After comparing the photos, we were able to find some faces that look virtually identical and others that are similar enough that they may be of the same men. There remain plenty of questions, but between the names on the back of our picture and the faces that could be identified from the June 1907 newsletter, we are quite confident that our picture was taken of at least some members of MIT’s Beta Nu chapter, most likely in 1906. (One of the matched faces was not in the first yearbook’s DTD listing). The photo may be of the chapter or of a group of attendees at a special event; there were joint fraternal events in Boston during the year, so it is possible that the picture included alumni or brothers from different chapters.
We at the Society work to connect people with their roots and with Acton’s history. In this case, we wanted to find an Acton story that never materialized, but perhaps our research can help others interested in finding out about this group of brothers or their era.
Searching for MIT's Delta Tau Delta Fraternity, Beta Nu Chapter, 1905-1906
Albert Fitch Bancroft (Massachusetts)
William Woodward Rawlinson (Massachusetts, Maine)
Henry Rollo Sewell (New York, Nebraska, possibly Texas, Massachusetts)
Tentatively Identified from Other Photographs Online:
Lawrence Allen (Connecticut, Massachusetts, Maryland)
Harold Peters Baker (Pennsylvania)
Marcus Johnson Cole (Massachusetts)
Eugene Phelps (Washington, Illinois, Wyoming, France, possibly Russia)
Vernon Stone Rood (Pennsylvania, Utah)
Arthur Lassell Shaw (Massachusetts)
Norman Higgins Stubbs (England, Illinois, later life unknown)
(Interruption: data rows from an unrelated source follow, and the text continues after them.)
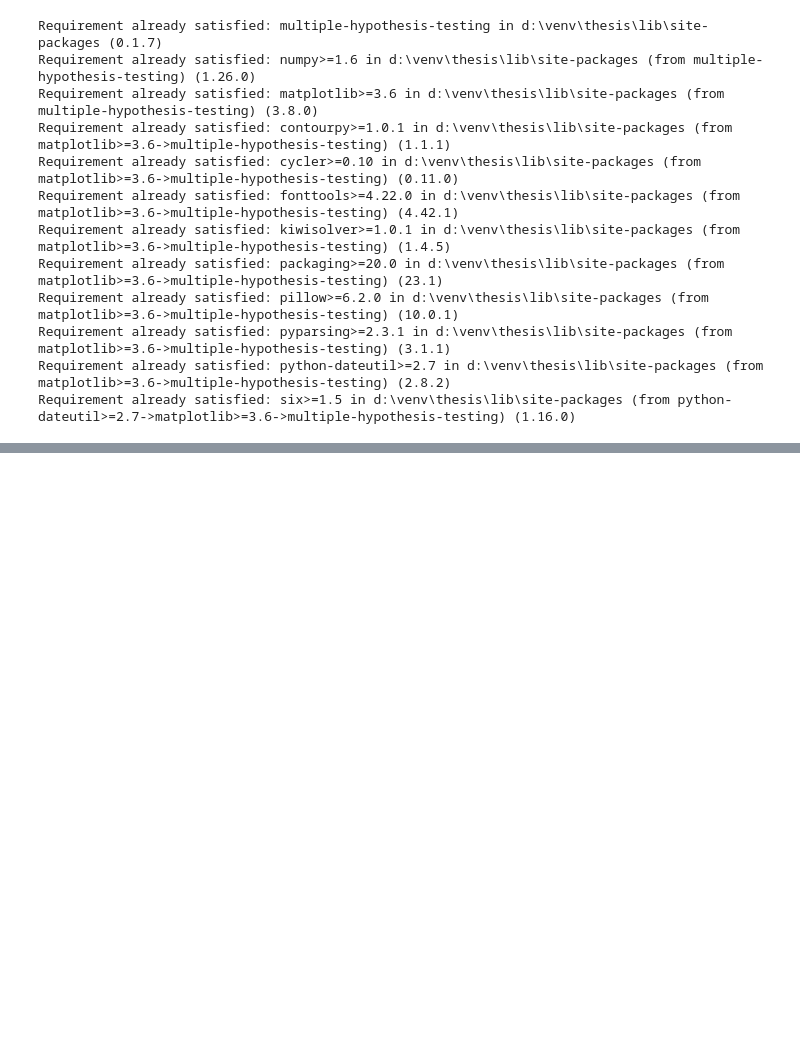
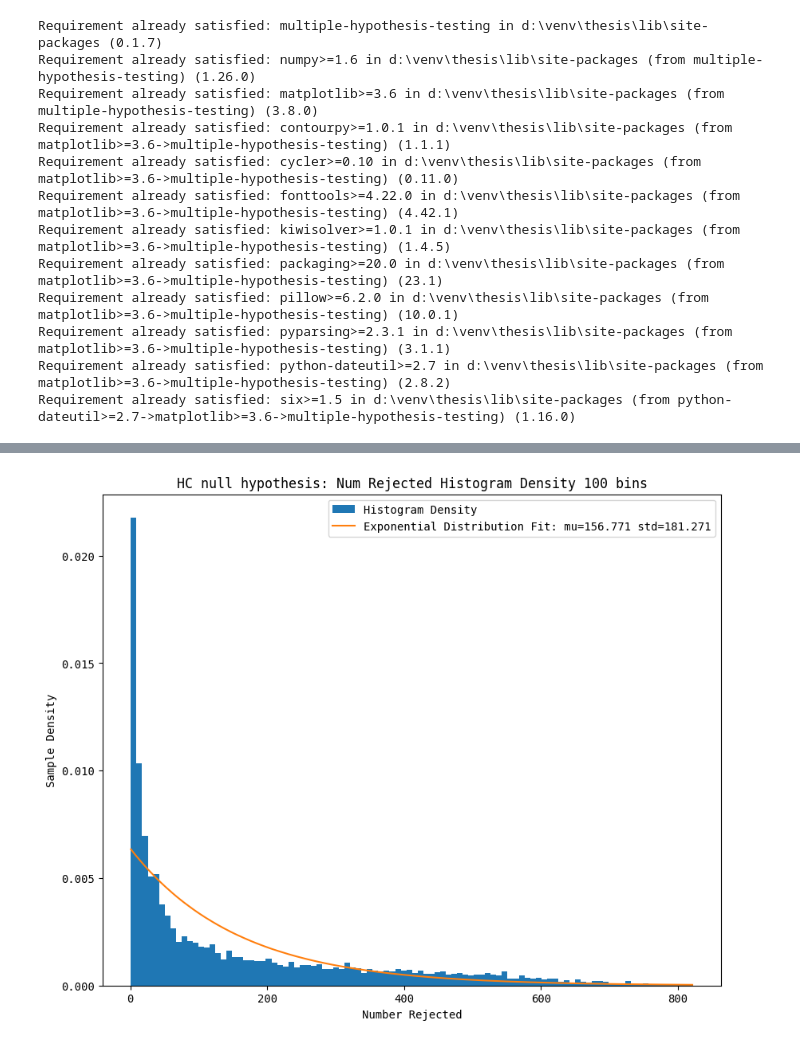
Before and after one commit to drormeir/Thesis, a Jupyter notebook: HC_Null_Hypothesis.ipynb, the cells around one changed output, grey strips where cells are left out. Drawn from its saved outputs; the diff is of its cells as text; code cells hidden in the pictures; blank space fills up the shorter version.

```diff
--- a/HC_Null_Hypothesis.ipynb
+++ b/HC_Null_Hypothesis.ipynb
@@ -34,0 +63,16 @@ best_objectives, nums_rejected = higher_criticism.null_hypothesis(N = 1000, mont
+# %%
+mu = np.mean(nums_rejected)
+std = np.std(nums_rejected)
+bins = int(len(nums_rejected)**0.5 + 0.01)
+plt.figure(figsize=(10,8))
+plt.title(label=f'HC null hypothesis: Num Rejected Histogram Density {bins} bins')
+plt.hist(nums_rejected, bins=bins, density=True, label='Histogram Density')
+x = np.arange(1,max(nums_rejected))
+plt.plot(x, scipy.stats.expon.pdf(x, scale=mu),
+         label=f'Exponential Distribution Fit: mu={mu:.3f} std={std:.3f}')
+plt.xlabel(xlabel='Number Rejected')
+plt.ylabel(ylabel='Sample Density')
+plt.legend()
+plt.show()
+# %% [output]
+[figure, added]
```
Also changed, not shown: parts of 8 cells of this notebook, 2 other files.
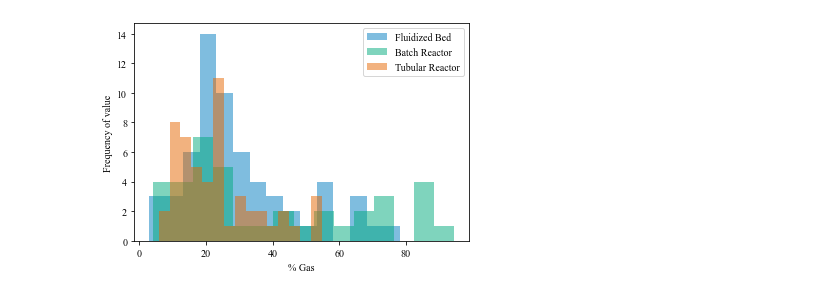
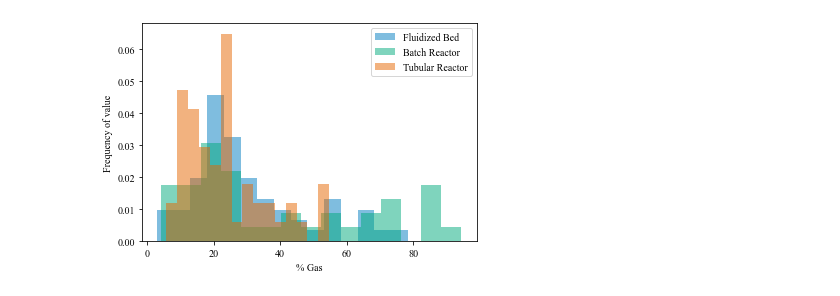
Before and after one commit to ECRL/publication_procedures, a Jupyter notebook: product_yields/yield_repr.ipynb, the cells around one changed output. Drawn from its saved outputs; the diff is of its cells as text; code cells hidden in the pictures.

```diff
--- a/product_yields/yield_repr.ipynb
+++ b/product_yields/yield_repr.ipynb
@@ -97,12 +97,12 @@ plt.show()
 # %%
 plt.clf()
 plt.rcParams['font.family'] = 'Times New Roman'
 plt.xlabel('% Gas')
 plt.ylabel('Frequency of value')
-plt.hist(gas_fb, bins=15, color=(0, 114/235, 178/235), label='Fluidized Bed', alpha=0.5)
-plt.hist(gas_br, bins=15, color=(0, 158/235, 115/235), label='Batch Reactor', alpha=0.5)
-plt.hist(gas_tr, bins=15, color=(213/235, 94/235, 0), label='Tubular Reactor', alpha=0.5)
+plt.hist(gas_fb, bins=15, color=(0, 114/235, 178/235), label='Fluidized Bed', alpha=0.5, density=True, stacked=True)
+plt.hist(gas_br, bins=15, color=(0, 158/235, 115/235), label='Batch Reactor', alpha=0.5, density=True, stacked=True)
+plt.hist(gas_tr, bins=15, color=(213/235, 94/235, 0), label='Tubular Reactor', alpha=0.5, density=True, stacked=True)
 plt.legend(loc='upper right')
 plt.show()
 # %% [output]
-[figure, old version]
+[figure, new version]
```
Also changed, not shown: parts of 2 cells of this notebook.
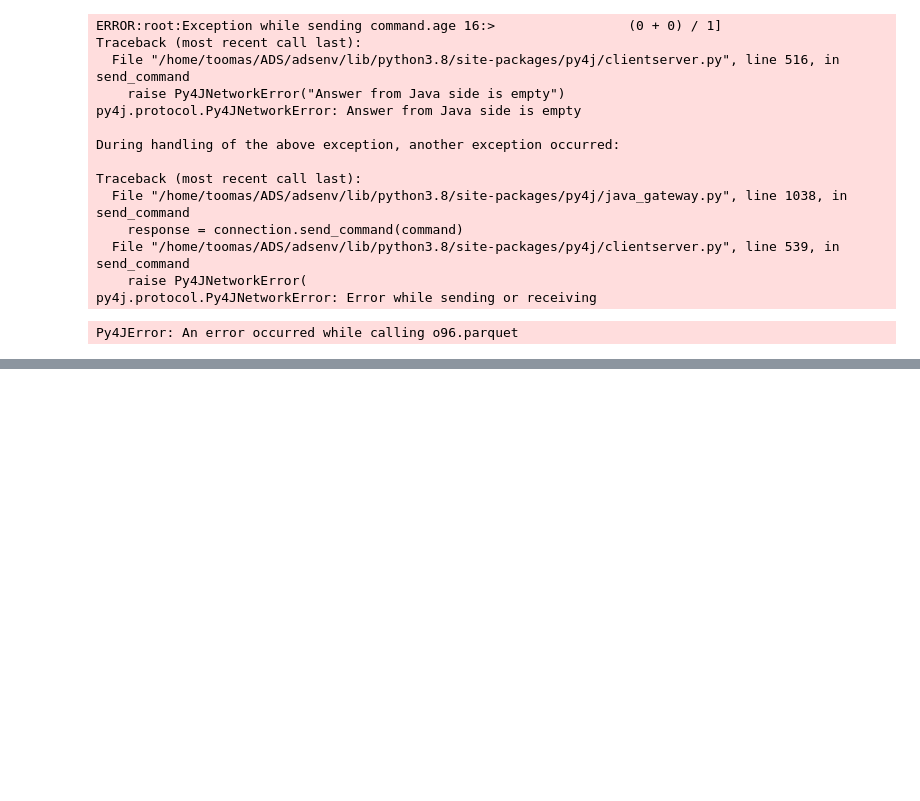
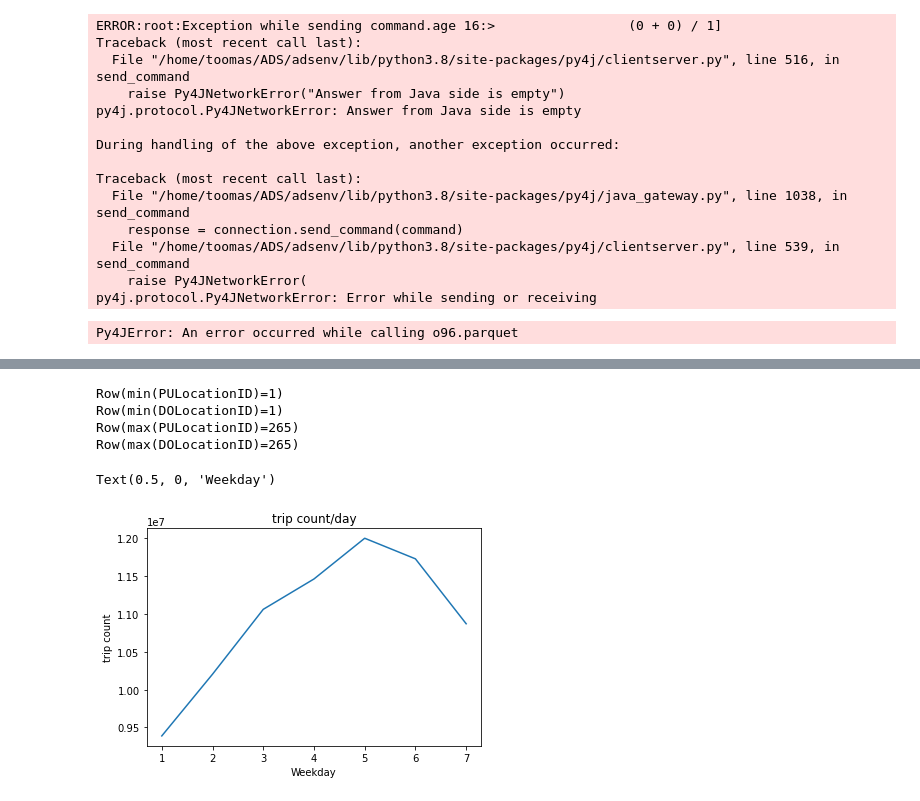
Before and after one commit to MAST30034-Applied-Data-Science/mast30034-project-1-ToomasRo, a Jupyter notebook: notebooks/cleaning.ipynb, the cells around one changed output, grey strips where cells are left out. Drawn from its saved outputs; the diff is of its cells as text; code cells hidden in the pictures; blank space fills up the shorter version.

Commit message:
data merged and first vizus

```diff
--- a/notebooks/cleaning.ipynb
+++ b/notebooks/cleaning.ipynb
@@ -326,0 +264,16 @@ Py4JError: An error occurred while calling o96.parquet
+# %%
+sdf_yellow = spark.read.parquet('../data/temp/yellow/2017_06.parquet')
+
+for file in sorted(os.listdir('../data/temp/yellow/'))[1:]:
+    temp_df = spark.read.parquet('../data/temp/yellow/'+file)
+    sdf_yellow = sdf_yellow.unionByName(temp_df)
+
+# #problematic = ['congestion_surcharge', 'passenger_count', 'ratecodeID']
+# df1 = spark.read.parquet('../data/curated/yellow/2019_08.parquet')
+# df2 = spark.read.parquet('../data/curated/yellow/2017_06.parquet')
+
+# sdf_yellow = df1.unionByName(df2)
+
+sdf_yellow.limit(5)
+print(sdf_yellow.count())
+#merged_df.printSchema()
@@ -326,0 +285,16 @@ Py4JError: An error occurred while calling o96.parquet
+# %%
+sdf_green = spark.read.parquet('../data/temp/green/2017_06.parquet')
+
+for file in sorted(os.listdir('../data/temp/green/'))[1:]:
+    temp_df = spark.read.parquet('../data/temp/green/'+file)
+    sdf_green = sdf_green.unionByName(temp_df)
+
+# #problematic = ['congestion_surcharge', 'passenger_count', 'ratecodeID']
+# df1 = spark.read.parquet('../data/curated/yellow/2019_08.parquet')
+# df2 = spark.read.parquet('../data/curated/yellow/2017_06.parquet')
+
+# sdf_yellow = df1.unionByName(df2)
+
+sdf_green.limit(5)
+print(sdf_green.count())
+#merged_df.printSchema()
@@ -326,0 +306,6 @@ Py4JError: An error occurred while calling o96.parquet
+# %%
+# combine both green and yellow
+sdf = sdf_yellow.unionByName(sdf_green)
+sdf = sdf.withColumn('PUWeekday', (F.dayofweek(F.col('pickup_datetime')))) \
+        .withColumn('PUHour', F.hour(F.col('pickup_datetime')))
+sdf.limit(5)
@@ -326,0 +352,21 @@ Py4JError: An error occurred while calling o96.parquet
+# %%
+print(sdf.select(F.min(F.col("PULocationID"))).limit(1).collect()[0])
+print(sdf.select(F.min(F.col("DOLocationID"))).limit(1).collect()[0])
+print(sdf.select(F.max(F.col("PULocationID"))).limit(1).collect()[0])
+print(sdf.select(F.max(F.col("DOLocationID"))).limit(1).collect()[0])
+# ZoneID has to be in [1-263]
+# %% [output]
+Row(min(PULocationID)=1)
+Row(min(DOLocationID)=1)
+Row(max(PULocationID)=265)
+Row(max(DOLocationID)=265)
+# %%
+# plot of trip_count per day of week
+count_by_day = sdf.select(F.col('PUWeekday')).groupby('PUWeekday').count().sort(F.asc("PUWeekday")).toPandas()
+plt.plot(count_by_day['PUWeekday'], count_by_day['count'])
+plt.title("trip count/day")
+plt.ylabel("trip count")
+plt.xlabel("Weekday")
+# %% [output]
+Text(0.5, 0, 'Weekday')
+[figure, added]
```
Also changed, not shown: parts of 44 cells of this notebook.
Charles Ernest Whitten (Massachusetts)
Other MIT DTD Brothers, Possibly in the Group Photograph:
Fred Hathaway Abbot (Massachusetts, Michigan and Florida)
Edgar Clark Ballou (Rhode Island)
Raymond Jenness Barber (New Hampshire, Massachusetts, Utah, California)
Howard Parkinson Belknap (Massachusetts)
Robert Harbison Booth (Pennsylvania, Connecticut, Rhode Island, Massachusetts, possibly Illinois)
George Henry Bryant (Massachusetts)
Frank Milton Carhart, (Utah, Idaho, Massachusetts)
George Hobart Chapman (Massachusetts, Wyoming)
Frank Spencer Elliott (Massachusetts, Missouri)
Robert Morse Folsom (Massachusetts)
Arthur Peterson Gerry (New Hampshire, New York, possibly Massachusetts)
John Tinker Glidden (Massachusetts, Peru)
Arthur Henry Hastings (Pennsylvania, Ohio, New York, Indiana)
George Foster Hobson (Massachusetts)
Alfred George Lang (Connecticut, Germany, Maryland, California )
Harold Swindells Landis (Pennsylvania)
Ernest Farnum Lewis (Rhode Island, Italy, Canada, possibly New York)
Henry Francis Lewis (Illinois, Ontario, England, Manitoba)
Elliott Lum (Missouri, South Dakota, Virginia, Ohio, Rhode Island)
Jesse Worth Maxwell (Texas, Utah, Chile, Mexico)
Frank Sanderson McGregor (Massachusetts, Delaware)
John Miller (Massachusetts, Cuba, later life unknown)
Frank Lee Niles (Utah, possibly PA and NJ)
Walter George Pfeil (Pennsylvania, probably Missouri & New Jersey)
Williston Canfield Rich (Minnesota)
Ernest Joseph Hill Waters (Australia, Massachusetts)
Robert Wilson Williamson (Tennessee, possibly Alabama and Louisiana)
Edward Howland Wing (Massachusetts)
William Henry Prentice Wright (Massachusetts, Colorado)
Bartolette Artman Yoder (Nebraska, Iowa, possibly Illinois and Florida)